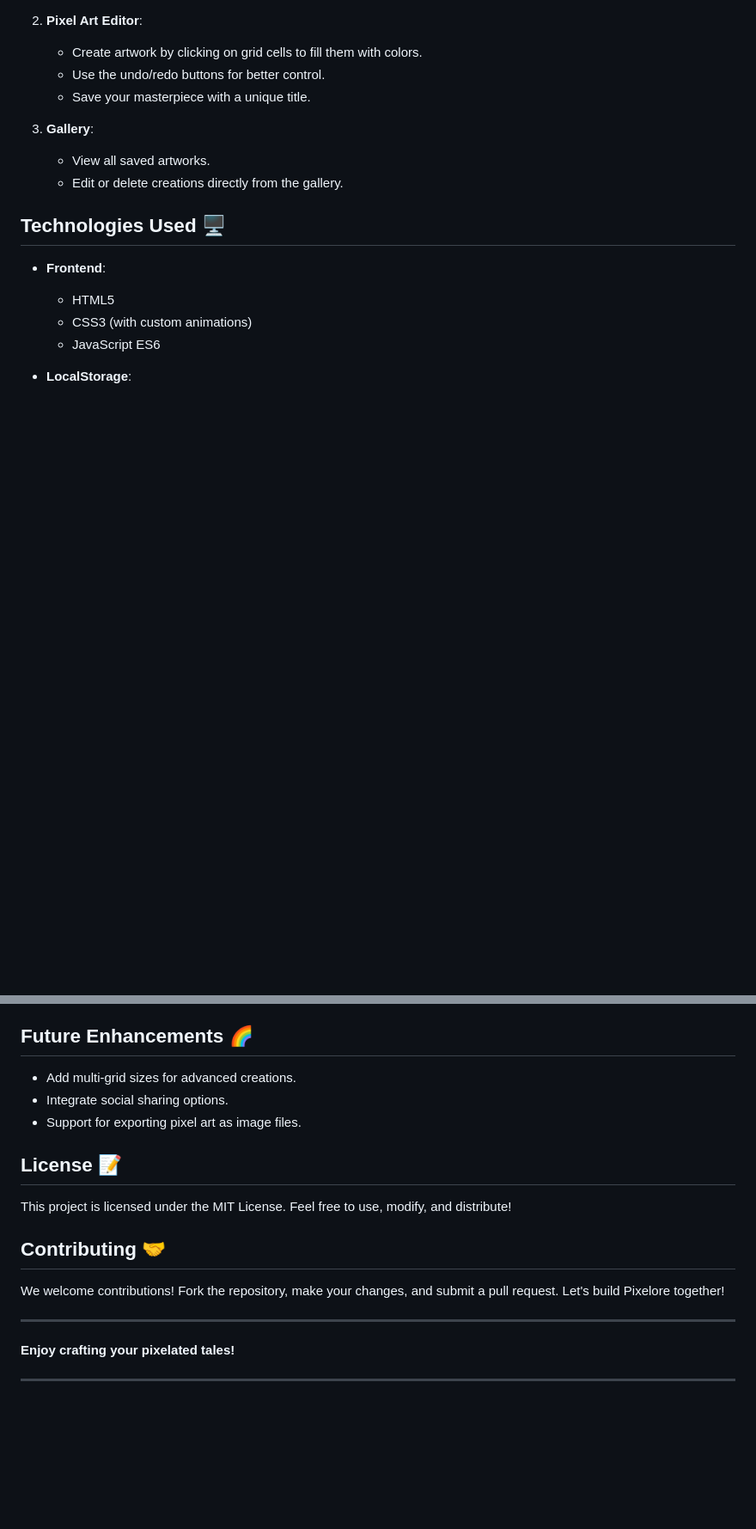
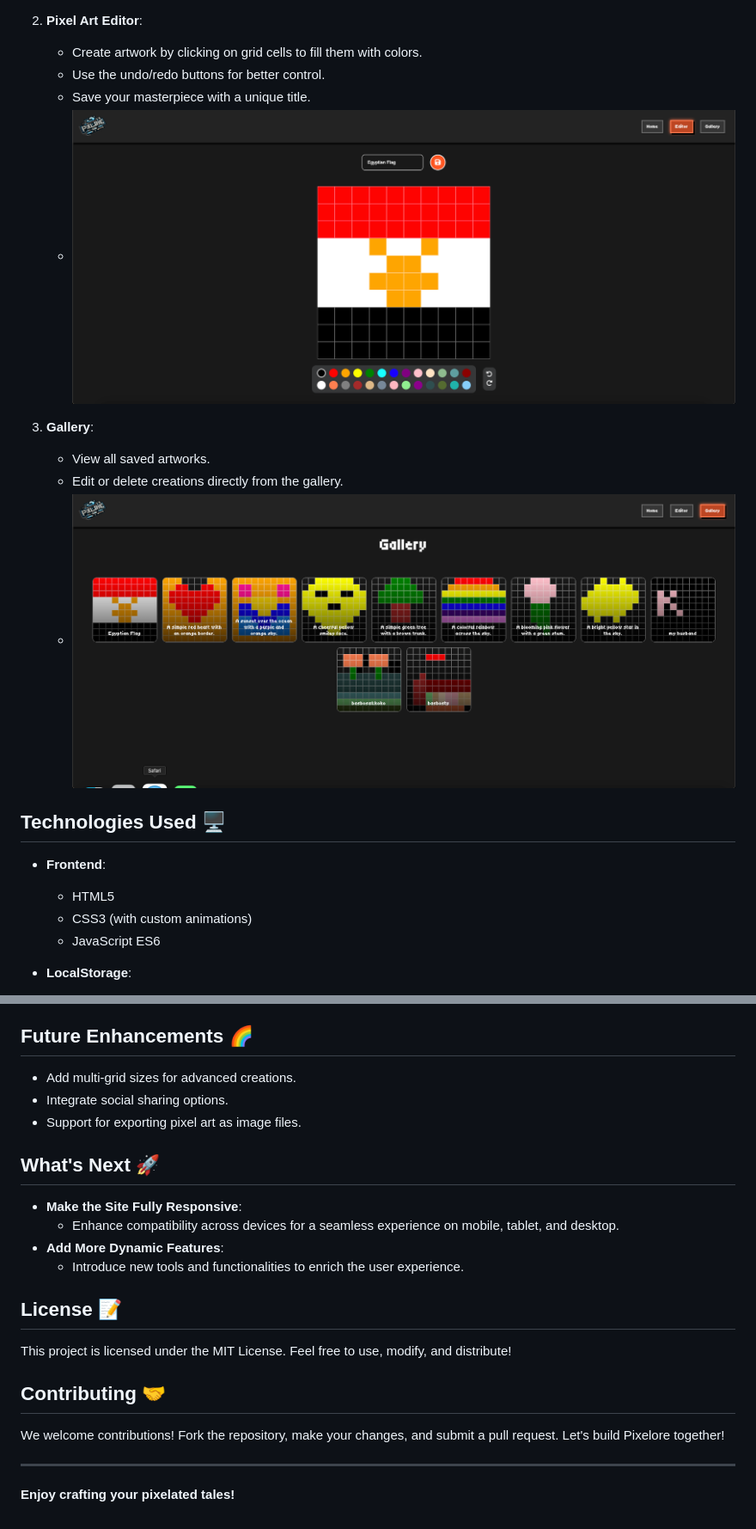
Before and after one commit to khaled-muhammad/Pixelore, a Markdown page: README.md, 2 parts joined by grey strips. Shown: that part at 86% size. GitHub-like rendering; pictures changed too: screenshots/editor.png (added), screenshots/gallery.png (added); blank space fills up the shorter version.

Commit message:
Adding screenshots.

```diff
--- a/README.md
+++ b/README.md
@@ -60,10 +63,12 @@ Welcome to **Pixelore**, the ultimate web app for creating pixelated stories! Ex
    - Create artwork by clicking on grid cells to fill them with colors.
    - Use the undo/redo buttons for better control.
    - Save your masterpiece with a unique title.
+   - ![Editor Screenshot](screenshots/editor.png)
 
 3. **Gallery**:
    - View all saved artworks.
    - Edit or delete creations directly from the gallery.
+   - ![Gallery Screenshot](screenshots/gallery.png)
 
 ## Technologies Used 🖥️
 
@@ -81,6 +86,13 @@ Welcome to **Pixelore**, the ultimate web app for creating pixelated stories! Ex
 - Integrate social sharing options.
 - Support for exporting pixel art as image files.
 
+## What's Next 🚀
+
+- **Make the Site Fully Responsive**:
+  - Enhance compatibility across devices for a seamless experience on mobile, tablet, and desktop.
+- **Add More Dynamic Features**:
+  - Introduce new tools and functionalities to enrich the user experience.
+
 ## License 📝
 
 This project is licensed under the MIT License. Feel free to use, modify, and distribute!
@@ -92,5 +104,3 @@ We welcome contributions! Fork the repository, make your changes, and submit a p
 ---
 
 **Enjoy crafting your pixelated tales!**
-
----
```
Also changed, not shown: other parts of README.md (+4 -1 lines), 1 other file.
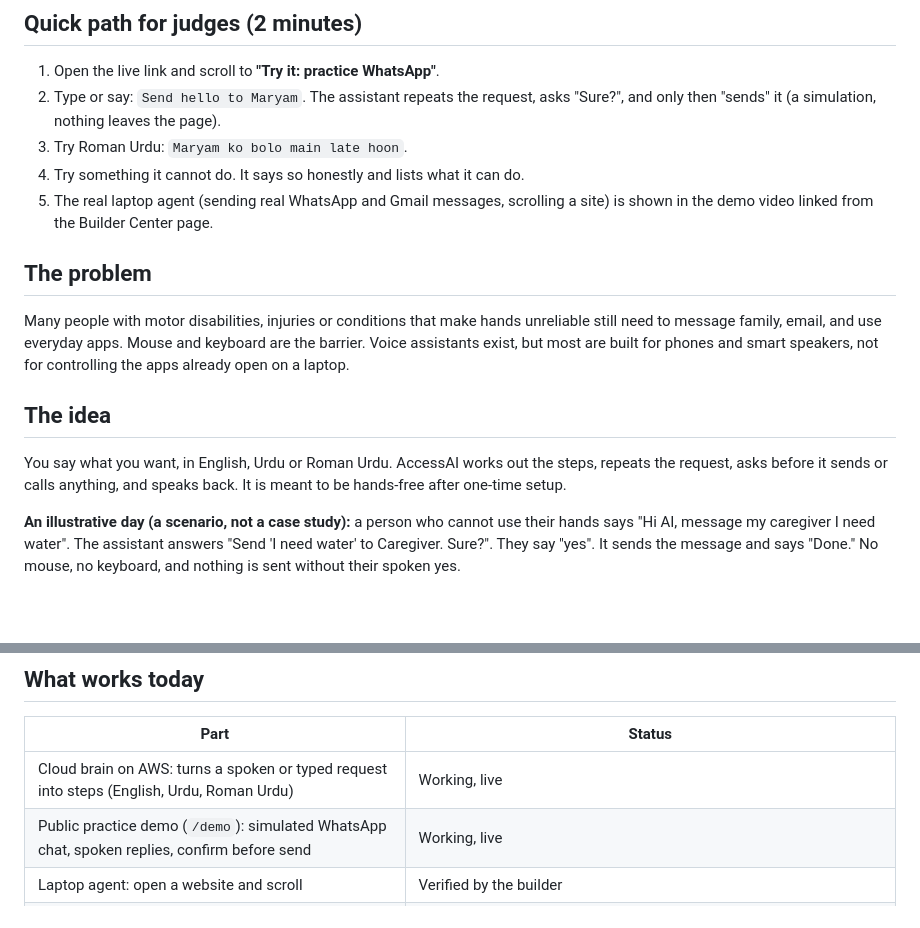
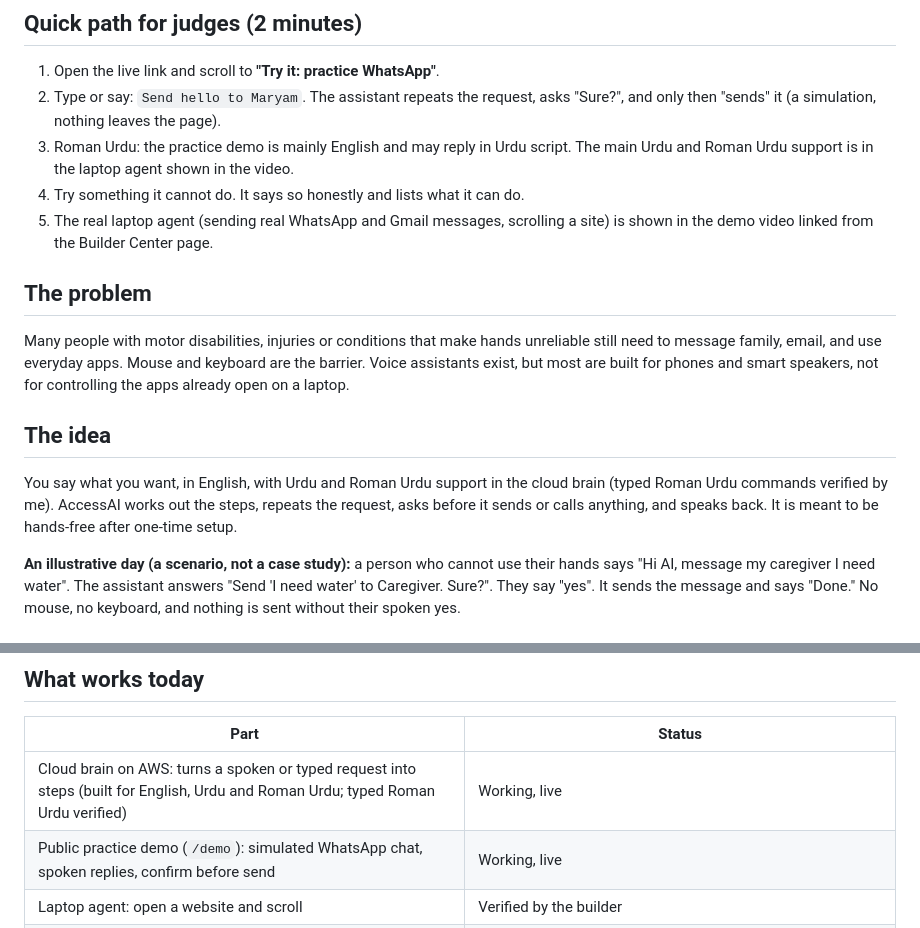
Before and after one commit to AreebaGhaffar/accessai-agent, a Markdown page: Readme.md, 2 parts joined by grey strips. GitHub-like rendering; blank space fills up the shorter version.

Commit message:
Make language claims accurate

```diff
--- a/Readme.md
+++ b/Readme.md
@@ -13,7 +13,7 @@ Built by Areeba Ghaffar (team Mind Flayer) for the AWS Student Builder *Zero to
 
 1. Open the live link and scroll to **"Try it: practice WhatsApp"**.
 2. Type or say: `Send hello to Maryam`. The assistant repeats the request, asks "Sure?", and only then "sends" it (a simulation, nothing leaves the page).
-3. Try Roman Urdu: `Maryam ko bolo main late hoon`.
+3. Roman Urdu: the practice demo is mainly English and may reply in Urdu script. The main Urdu and Roman Urdu support is in the laptop agent shown in the video.
 4. Try something it cannot do. It says so honestly and lists what it can do.
 5. The real laptop agent (sending real WhatsApp and Gmail messages, scrolling a site) is shown in the demo video linked from the Builder Center page.
 
@@ -23,7 +23,7 @@ Many people with motor disabilities, injuries or conditions that make hands unre
 
 ## The idea
 
-You say what you want, in English, Urdu or Roman Urdu. AccessAI works out the steps, repeats the request, asks before it sends or calls anything, and speaks back. It is meant to be hands-free after one-time setup.
+You say what you want, in English, with Urdu and Roman Urdu support in the cloud brain (typed Roman Urdu commands verified by me). AccessAI works out the steps, repeats the request, asks before it sends or calls anything, and speaks back. It is meant to be hands-free after one-time setup.
 
 **An illustrative day (a scenario, not a case study):** a person who cannot use their hands says "Hi AI, message my caregiver I need water". The assistant answers "Send 'I need water' to Caregiver. Sure?". They say "yes". It sends the message and says "Done." No mouse, no keyboard, and nothing is sent without their spoken yes.
 
@@ -39,7 +39,7 @@ We make no clinical or health-outcome claims.
 
 | Part | Status |
 |---|---|
-| Cloud brain on AWS: turns a spoken or typed request into steps (English, Urdu, Roman Urdu) | Working, live |
+| Cloud brain on AWS: turns a spoken or typed request into steps (built for English, Urdu and Roman Urdu; typed Roman Urdu verified) | Working, live |
 | Public practice demo (`/demo`): simulated WhatsApp chat, spoken replies, confirm before send | Working, live |
 | Laptop agent: open a website and scroll | Verified by the builder |
 | Laptop agent: compose a Gmail message and press Send | Verified by the builder |
```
++++++++
## [Assignment]
Where a record holds a picture, skip the picture and copy everything else exactly.

## [Result]
Before and after one commit to khaled-muhammad/Pixelore, a Markdown page: README.md, 2 parts joined by grey strips. Shown: that part at 86% size. GitHub-like rendering; pictures changed too: screenshots/editor.png (added), screenshots/gallery.png (added); blank space fills up the shorter version.

Commit message:
Adding screenshots.

```diff
--- a/README.md
+++ b/README.md
@@ -60,10 +63,12 @@ Welcome to **Pixelore**, the ultimate web app for creating pixelated stories! Ex
    - Create artwork by clicking on grid cells to fill them with colors.
    - Use the undo/redo buttons for better control.
    - Save your masterpiece with a unique title.
+   - ![Editor Screenshot](screenshots/editor.png)
 
 3. **Gallery**:
    - View all saved artworks.
    - Edit or delete creations directly from the gallery.
+   - ![Gallery Screenshot](screenshots/gallery.png)
 
 ## Technologies Used 🖥️
 
@@ -81,6 +86,13 @@ Welcome to **Pixelore**, the ultimate web app for creating pixelated stories! Ex
 - Integrate social sharing options.
 - Support for exporting pixel art as image files.
 
+## What's Next 🚀
+
+- **Make the Site Fully Responsive**:
+  - Enhance compatibility across devices for a seamless experience on mobile, tablet, and desktop.
+- **Add More Dynamic Features**:
+  - Introduce new tools and functionalities to enrich the user experience.
+
 ## License 📝
 
 This project is licensed under the MIT License. Feel free to use, modify, and distribute!
@@ -92,5 +104,3 @@ We welcome contributions! Fork the repository, make your changes, and submit a p
 ---
 
 **Enjoy crafting your pixelated tales!**
-
----
```
Also changed, not shown: other parts of README.md (+4 -1 lines), 1 other file.
Before and after one commit to AreebaGhaffar/accessai-agent, a Markdown page: Readme.md, 2 parts joined by grey strips. GitHub-like rendering; blank space fills up the shorter version.

Commit message:
Make language claims accurate

```diff
--- a/Readme.md
+++ b/Readme.md
@@ -13,7 +13,7 @@ Built by Areeba Ghaffar (team Mind Flayer) for the AWS Student Builder *Zero to
 
 1. Open the live link and scroll to **"Try it: practice WhatsApp"**.
 2. Type or say: `Send hello to Maryam`. The assistant repeats the request, asks "Sure?", and only then "sends" it (a simulation, nothing leaves the page).
-3. Try Roman Urdu: `Maryam ko bolo main late hoon`.
+3. Roman Urdu: the practice demo is mainly English and may reply in Urdu script. The main Urdu and Roman Urdu support is in the laptop agent shown in the video.
 4. Try something it cannot do. It says so honestly and lists what it can do.
 5. The real laptop agent (sending real WhatsApp and Gmail messages, scrolling a site) is shown in the demo video linked from the Builder Center page.
 
@@ -23,7 +23,7 @@ Many people with motor disabilities, injuries or conditions that make hands unre
 
 ## The idea
 
-You say what you want, in English, Urdu or Roman Urdu. AccessAI works out the steps, repeats the request, asks before it sends or calls anything, and speaks back. It is meant to be hands-free after one-time setup.
+You say what you want, in English, with Urdu and Roman Urdu support in the cloud brain (typed Roman Urdu commands verified by me). AccessAI works out the steps, repeats the request, asks before it sends or calls anything, and speaks back. It is meant to be hands-free after one-time setup.
 
 **An illustrative day (a scenario, not a case study):** a person who cannot use their hands says "Hi AI, message my caregiver I need water". The assistant answers "Send 'I need water' to Caregiver. Sure?". They say "yes". It sends the message and says "Done." No mouse, no keyboard, and nothing is sent without their spoken yes.
 
@@ -39,7 +39,7 @@ We make no clinical or health-outcome claims.
 
 | Part | Status |
 |---|---|
-| Cloud brain on AWS: turns a spoken or typed request into steps (English, Urdu, Roman Urdu) | Working, live |
+| Cloud brain on AWS: turns a spoken or typed request into steps (built for English, Urdu and Roman Urdu; typed Roman Urdu verified) | Working, live |
 | Public practice demo (`/demo`): simulated WhatsApp chat, spoken replies, confirm before send | Working, live |
 | Laptop agent: open a website and scroll | Verified by the builder |
 | Laptop agent: compose a Gmail message and press Send | Verified by the builder |
```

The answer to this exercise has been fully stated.